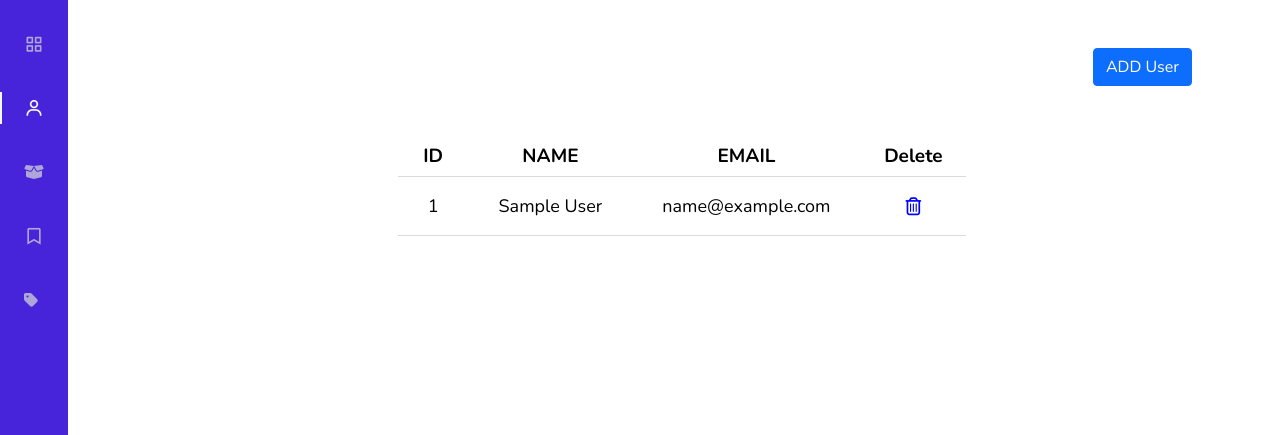
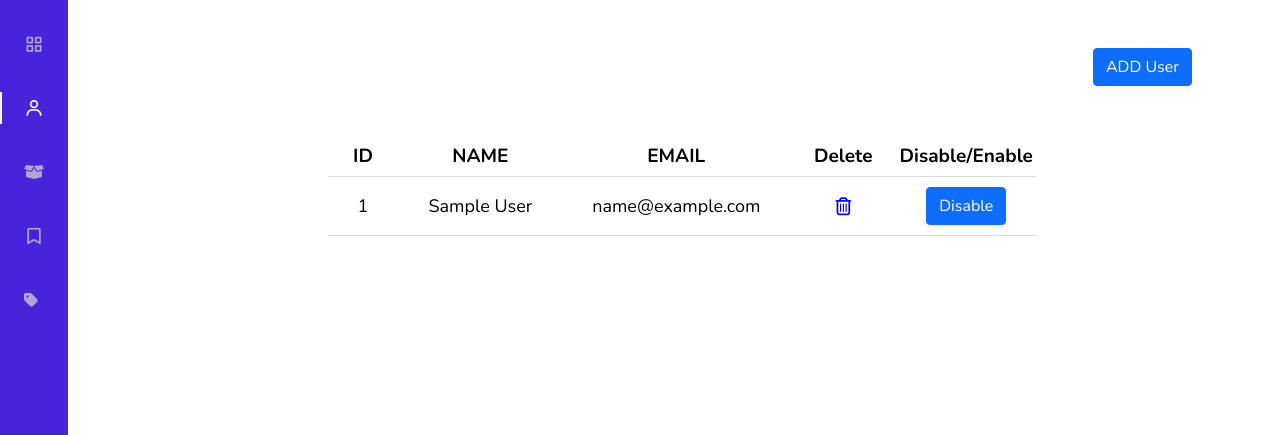
Before and after one commit to Jainex17/E-commerce, a PHP site: page /admin/user.php in a window 1280 px wide. Shown: the part 64-499 px from the top of the page. Run offline with PHP 8.4, Linux system fonts and the light colour scheme; the visitor is signed in with stand-in values (Sample User, id 1); tables that the repository leaves empty or names only in its code hold one stand-in row (values such as "Sample post"); some libraries are stand-ins or nearby versions.

Commit message:
Add files via upload

```diff
--- a/admin/user.php
+++ b/admin/user.php
@@ -92,6 +92,7 @@
                         <th>EMAIL</th>
                         <!-- <th>Update</th> -->
                         <th>Delete</th>
+                        <th>Disable/Enable</th>
                     </tr>
                 </thead>
                 <tbody class="t_body">
@@ -112,7 +113,13 @@
                             <td>
                                 <a href="up-ins-del/userdelete.php?uid=<?php echo $rec['id']; ?>">
                                 <i class="fa-regular fa-trash-can"></i></a>
-
+                            </td>
+                            <td>
+                                <a href="up-ins-del/dis-enb.php?uid=<?php echo $rec['id'] ?>">
+                                <button type="submit" class="btn btn-<?php if($rec['status'] == 1){ echo 'danger'; }else{ echo 'primary'; } ?> disbtn" name="disbtn">
+                                    <?php if($rec['status'] == 1){ echo 'Enable'; }else{ echo 'Disable'; } ?>
+                                </button>
+                                </a>
                             </td>
 
                         </tr>
@@ -121,6 +128,7 @@
                 </tbody>
             </table>
         </div>
+
         <!--Container Main end-->
 
         <script>
@@ -168,4 +176,5 @@
 </html>
 
 
+
 <?php $con->close(); ?>
```
Also changed, not shown: admin/category.php (+10 -0 lines), admin/products.php (+10 -0 lines).
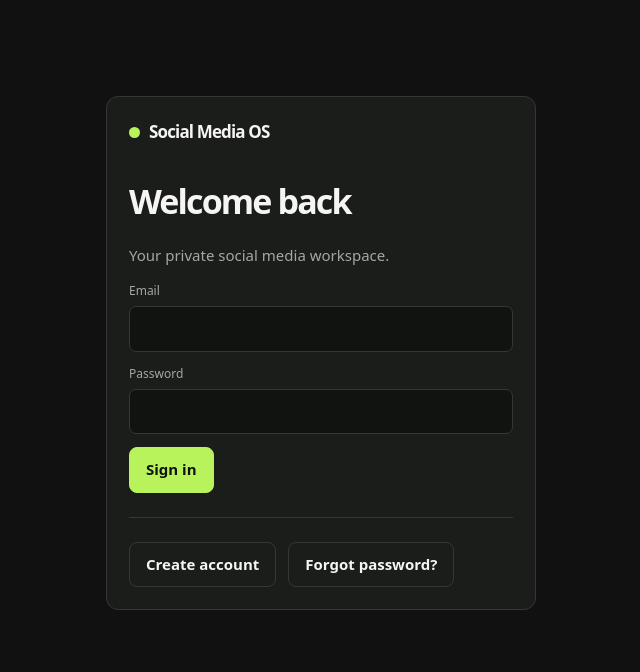
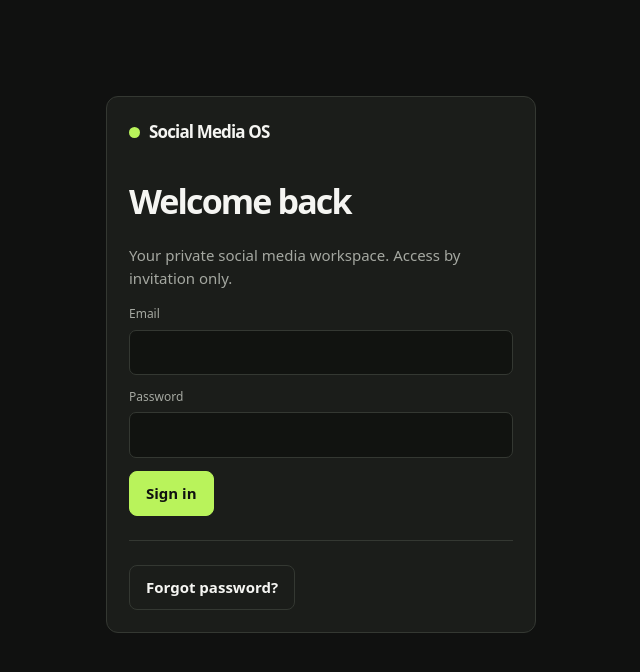
Before and after one commit to nlopesr-svg/mella-sm, a Next.js app: page /login in a window 1280 px wide. Shown: the top 672 px of the page, without its empty margins (319-959 px from the left). Built offline with nearby package versions, Linux system fonts and the light colour scheme; no server answers.

Commit message:
Remove public sign-up interface for invitation-only access

```diff
--- a/src/app/login/page.tsx
+++ b/src/app/login/page.tsx
@@ -1,5 +1,5 @@
 'use client';
 import {useState} from 'react';import {useRouter} from 'next/navigation';import {db} from '@/lib/supabase';
-export default function Login(){const router=useRouter();const[email,setEmail]=useState('');const[password,setPassword]=useState('');const[mode,setMode]=useState<'login'|'signup'|'reset'>('login');const[message,setMessage]=useState('');const[busy,setBusy]=useState(false);
-async function submit(e:React.FormEvent){e.preventDefault();setBusy(true);setMessage('');try{let error;if(mode==='reset'){({error}=await db().auth.resetPasswordForEmail(email));if(!error)setMessage('Check your email for the password reset link.')}else if(mode==='signup'){({error}=await db().auth.signUp({email,password}));if(!error)setMessage('Account created. Confirm your email if required, then sign in.')}else{({error}=await db().auth.signInWithPassword({email,password}));if(!error)router.replace('/dashboard')}if(error)setMessage(error.message)}catch(e){setMessage(e instanceof Error?e.message:'Unexpected error')}finally{setBusy(false)}}
-return <div className="auth panel"><div className="brand"><i/>Social Media OS</div><h1>{mode==='login'?'Welcome back':mode==='signup'?'Create account':'Reset password'}</h1><p>Your private social media workspace.</p><form onSubmit={submit}><div className="field"><label>Email</label><input type="email" required value={email} onChange={e=>setEmail(e.target.value)}/></div>{mode!=='reset'&&<div className="field"><label>Password</label><input type="password" minLength={8} required value={password} onChange={e=>setPassword(e.target.value)}/></div>}<button disabled={busy} className="button">{busy?'Please wait…':mode==='login'?'Sign in':mode==='signup'?'Sign up':'Send reset email'}</button></form>{message&&<p role="status">{message}</p>}<div className="divider"/><div className="row"><button className="button secondary" onClick={()=>setMode(mode==='login'?'signup':'login')}>{mode==='login'?'Create account':'Back to login'}</button><button className="button secondary" onClick={()=>setMode('reset')}>Forgot password?</button></div></div>}
+export default function Login(){const router=useRouter();const[email,setEmail]=useState('');const[password,setPassword]=useState('');const[mode,setMode]=useState<'login'|'reset'>('login');const[message,setMessage]=useState('');const[busy,setBusy]=useState(false);
+async function submit(e:React.FormEvent){e.preventDefault();setBusy(true);setMessage('');try{let error;if(mode==='reset'){({error}=await db().auth.resetPasswordForEmail(email));if(!error)setMessage('Check your email for the password reset link.')}else{({error}=await db().auth.signInWithPassword({email,password}));if(!error)router.replace('/dashboard')}if(error)setMessage(error.message)}catch(e){setMessage(e instanceof Error?e.message:'Unexpected error')}finally{setBusy(false)}}
+return <div className="auth panel"><div className="brand"><i/>Social Media OS</div><h1>{mode==='login'?'Welcome back':'Reset password'}</h1><p>Your private social media workspace. Access by invitation only.</p><form onSubmit={submit}><div className="field"><label>Email</label><input type="email" required value={email} onChange={e=>setEmail(e.target.value)}/></div>{mode==='login'&&<div className="field"><label>Password</label><input type="password" minLength={8} required value={password} onChange={e=>setPassword(e.target.value)}/></div>}<button disabled={busy} className="button">{busy?'Please wait…':mode==='login'?'Sign in':'Send reset email'}</button></form>{message&&<p role="status">{message}</p>}<div className="divider"/><div className="row">{mode==='reset'&&<button className="button secondary" onClick={()=>setMode('login')}>Back to login</button>}<button className="button secondary" onClick={()=>setMode('reset')}>Forgot password?</button></div></div>}
```
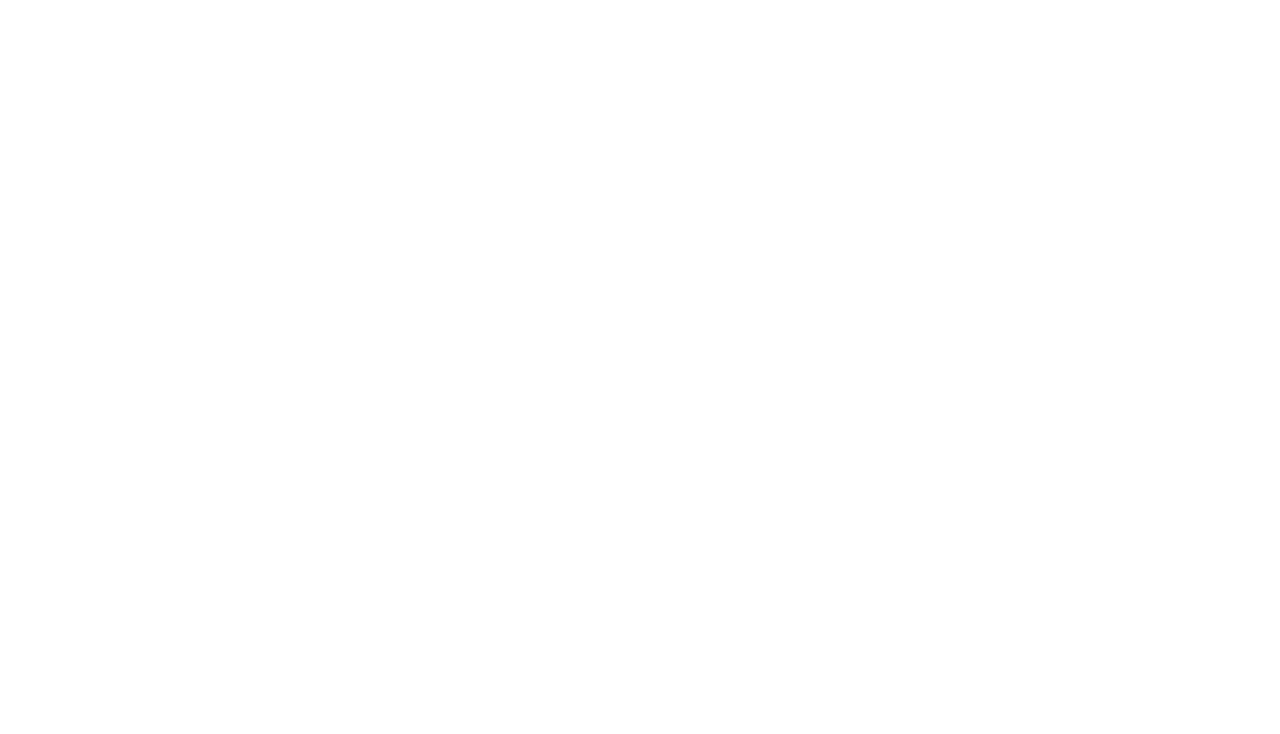
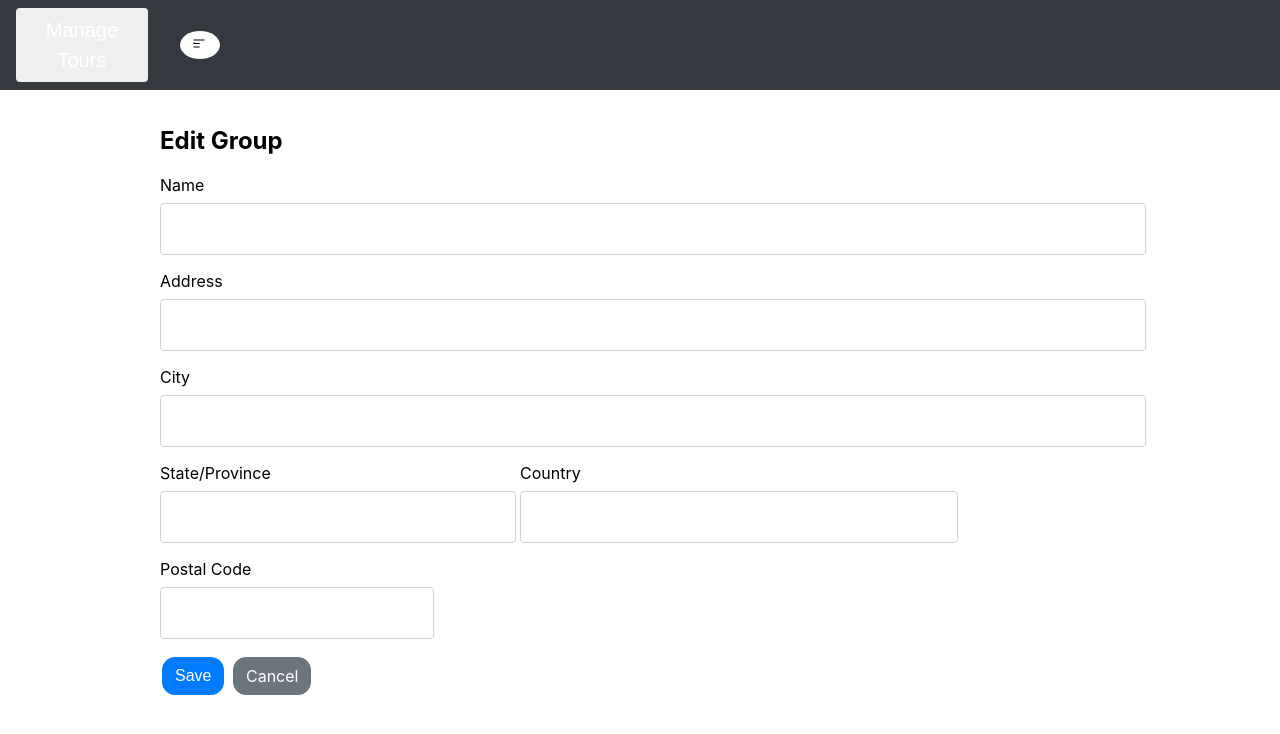
Before and after one commit to aalsaedi265/javaUserGroup_ui_react, a React (Create React App) app in the folder app/: page /groups/1 in a window 1280 px wide. Before the commit this address had no page. Shown: the top 734 px of the page. Built offline with nearby package versions, Linux system fonts and the light colour scheme; no server answers.

Commit message:
built edit, delete, post functionlity while fixing cors issure in sping

```diff
--- a/app/src/App.js
+++ b/app/src/App.js
@@ -2,7 +2,7 @@
 import React from 'react';
 import {Routes, Route} from 'react-router-dom';
 // import from index in components;
-import { Home, GroupList } from './components';
+import { Home, GroupList, GroupEdit } from './components';
 
 function App() {
 
@@ -10,6 +10,7 @@
     <Routes>
       <Route path="/" element={<Home />} />
       <Route path="/groups" element={<GroupList />} />
+      <Route path="/groups/:id" element={<GroupEdit />} />
     </Routes>
   );
 }
--- /dev/null
+++ b/app/src/components/GroupEdit.jsx
@@ -0,0 +1,115 @@
+import React, { useState, useEffect } from "react";
+import { Link, useNavigate, useParams } from "react-router-dom";
+import AppNavbar from "./AppNavbar";
+import '../css/GroupEdit.css';
+
+function GroupEdit() {
+    const initialFormState = {
+        name: '',
+        address: '',
+        city: '',
+        stateOrProvince: '',
+        country: '',
+        postalCode: ''
+    };
+
+    const [group, setGroup] = useState(initialFormState);
+    const navigate = useNavigate();
+    const { id } = useParams();
+
+    useEffect(() => {
+        if (id !== 'new') {
+            fetch(`/api/groups/${id}`)
+                .then(response => {
+                    if (response.ok) {
+                        return response.json();
+                    }
+                    throw new Error('Network response was not ok.');
+                })
+                .then(data => setGroup(data))
+                .catch(error => console.error('There was a problem with the fetch operation:', error));
+        }
+    }, [id]);
+
+    function handleChange(e) {
+        const { name, value } = e.target;
+        setGroup({ ...group, [name]: value });
+    }
+
+    const handleSubmit = async (event) => {
+        event.preventDefault();
+        const method = id !== 'new' ? 'PUT' : 'POST';
+        const url = `/api/groups${id !== 'new' ? `/${id}` : ''}`;
+
+        try {
+            const response = await fetch(url, {
+                method: method,
+                headers: {
+                    'Accept': 'application/json',
+                    'Content-Type': 'application/json'
+                },
+                body: JSON.stringify(group)
+            });
+
+            if (response.ok) {
+                setGroup(initialFormState);
+                navigate('/groups');
+            } else {
+                throw new Error('Network response was not ok.');
+            }
+        } catch (error) {
+            console.error('There was a problem with the fetch operation:', error);
+        }
+    };
+
+    const title = <h2>{id !== 'new' ? 'Edit Group' : 'Add Group' }</h2>;
+
+    return (
+        <div>
+            <AppNavbar />
+            <div className="container">
+                {title}
+                <form onSubmit={handleSubmit}>
+                    <div className="form-group">
+                        <label htmlFor="name">Name</label>
+                        <input type="text" name="name" id="name" value={group.name || ''}
+                            onChange={handleChange} autoComplete="name" />
+                    </div>
+                    <div className="form-group">
+                        <label htmlFor="address">Address</label>
+                        <input type="text" name="address" id="address" value={group.address || ''}
+                            onChange={handleChange} autoComplete="address-level1" />
+                    </div>
+                    <div className="form-group">
+                        <label htmlFor="city">City</label>
+                        <input type="text" name="city" id="city" value={group.city || ''}
+                            onChange={handleChange} autoComplete="address-level1" />
+                    </div>
+                    <div className="row">
+                        <div className="form-group col-md-4 mb-3">
+                            <label htmlFor="stateOrProvince">State/Province</label>
+                            <input type="text" name="stateOrProvince" id="stateOrProvince" value={group.stateOrProvince || ''}
+                                onChange={handleChange} autoComplete="address-level1" />
+                        </div>
+                        <div className="form-group col-md-5 mb-3">
+                            <label htmlFor="country">Country</label>
+                            <input type="text" name="country" id="country" value={group.country || ''}
+                                onChange={handleChange} autoComplete="address-level1" />
+                        </div>
+                        <div className="form-group col-md-3 mb-3">
+                            <label htmlFor="postalCode">Postal Code</label>
+                            <input type="text" name="postalCode" id="postalCode" value={group.postalCode || ''}
+                                onChange={handleChange} autoComplete="address-level1" />
+                        </div>
+                    </div>
+                    <div className="form-group">
+                        <button className="btn btn-primary" type="submit">Save</button>{' '}
+                        <Link to="/groups" className="btn btn-secondary">Cancel</Link>
+                    </div>
+                </form>
+            </div>
+        </div>
+    );
+}
+
+export default GroupEdit;
--- a/app/src/components/index.js
+++ b/app/src/components/index.js
@@ -2,3 +2,4 @@
 export { default as GroupList } from './GroupList.jsx'
 export { default as Navbar } from './AppNavbar.jsx'
 export { default as Home } from './Home.jsx'
+export { default as GroupEdit } from './GroupEdit.jsx'
--- /dev/null
+++ b/app/src/css/GroupEdit.css
@@ -0,0 +1,101 @@
+/* GroupEdit.css */
+.container {
+    max-width: 960px;
+    margin: 0 auto;
+    padding: 1rem;
+}
+
+.row {
+    display: flex;
+    flex-wrap: wrap;
+    margin-right: -15px;
+    margin-left: -15px;
+}
+
+.col-md-4,
+.col-md-5,
+.col-md-3 {
+    position: relative;
+    width: 100%;
+    padding-right: 15px;
+    padding-left: 15px;
+}
+
+.col-md-4 {
+    flex: 0 0 33.3333%;
+    max-width: 33.3333%;
+}
+
+.col-md-5 {
+    flex: 0 0 41.6667%;
+    max-width: 41.6667%;
+}
+
+.col-md-3 {
+    flex: 0 0 25%;
+    max-width: 25%;
+}
+
+.form-group {
+    margin-bottom: 1rem;
+}
+
+label {
+    display: inline-block;
+    margin-bottom: 0.5rem;
+}
+
+input {
+    display: block;
+    width: 100%;
+    height: calc(1.5em + 0.75rem + 2px);
+    padding: 0.375rem 0.75rem;
+    font-size: 1rem;
+    font-weight: 400;
+    line-height: 1.5;
+    color: #495057;
+    background-color: #fff;
+    background-clip: padding-box;
+    border: 1px solid #ced4da;
+    border-radius: 0.25rem;
+    transition: border-color 0.15s ease-in-out, box-shadow 0.15s ease-in-out;
+}
+
+button {
+    display: inline-block;
+    font-weight: 400;
+    text-align: center;
+    vertical-align: middle;
+    user-select: none;
+    border: 1px solid transparent;
+    padding: 0.375rem 0.75rem;
+    font-size: 1rem;
+    line-height: 1.5;
+    border-radius: 0.25rem;
+    transition: color 0.15s ease-in-out, background-color 0.15s ease-in-out, border-color 0.15s ease-in-out, box-shadow 0.15s ease-in-out;
+    cursor: pointer;
+}
+
+.btn-primary {
+    color: #fff;
+    background-color: #007bff;
+    border-color: #007bff;
+}
+
+.btn-secondary {
+    color: #fff;
+    background-color: #6c757d;
+    border-color: #6c757d;
+}
+
+.btn-primary:hover {
+    color: #fff;
+    background-color: #0056b3;
+    border-color: #004085;
+}
+
+.btn-secondary:hover {
+    color: #fff;
+    background-color: #5a6268;
+    border-color: #545b62;
+}
```
Also changed, not shown: 2 other files (tests, documents, lock files or other folders).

◆ **WHAT IS NEEDED**: Find the lines above that include the string "useRouter" and copy them.

◆ **COMPLETED EXERCISE**:
 import {useState} from 'react';import {useRouter} from 'next/navigation';import {db} from '@/lib/supabase';
-export default function Login(){const router=useRouter();const[email,setEmail]=useState('');const[password,setPassword]=useState('');const[mode,setMode]=useState<'login'|'signup'|'reset'>('login');const[message,setMessage]=useState('');const[busy,setBusy]=useState(false);
+export default function Login(){const router=useRouter();const[email,setEmail]=useState('');const[password,setPassword]=useState('');const[mode,setMode]=useState<'login'|'reset'>('login');const[message,setMessage]=useState('');const[busy,setBusy]=useState(false);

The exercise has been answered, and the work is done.